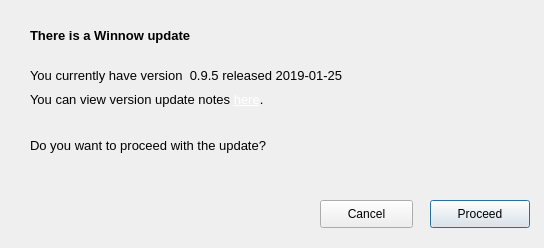
This is Dialogs/updateapp.ui in towhee/Winnow64 as Qt 5 draws it before an edit. The edited form follows.
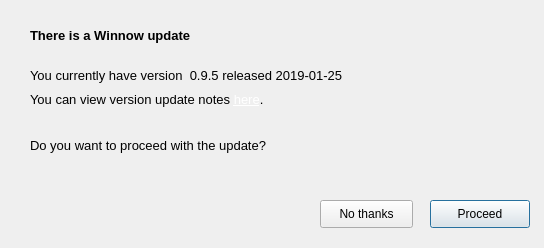
This is the edited form.

What changed in the file:
```diff
--- a/Dialogs/updateapp.ui
+++ b/Dialogs/updateapp.ui
@@ -124,7 +124,7 @@
     </rect>
    </property>
    <property name="text">
-    <string>Cancel</string>
+    <string>No thanks</string>
    </property>
    <property name="autoDefault">
     <bool>false</bool>
```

──────

- **ABOUT THIS EXERCISE**:
Drop the pictures, then repeat the material word for word.

- **RESPONSE**:
This is Dialogs/updateapp.ui in towhee/Winnow64 as Qt 5 draws it before an edit. The edited form follows.
This is the edited form.

What changed in the file:
```diff
--- a/Dialogs/updateapp.ui
+++ b/Dialogs/updateapp.ui
@@ -124,7 +124,7 @@
     </rect>
    </property>
    <property name="text">
-    <string>Cancel</string>
+    <string>No thanks</string>
    </property>
    <property name="autoDefault">
     <bool>false</bool>
```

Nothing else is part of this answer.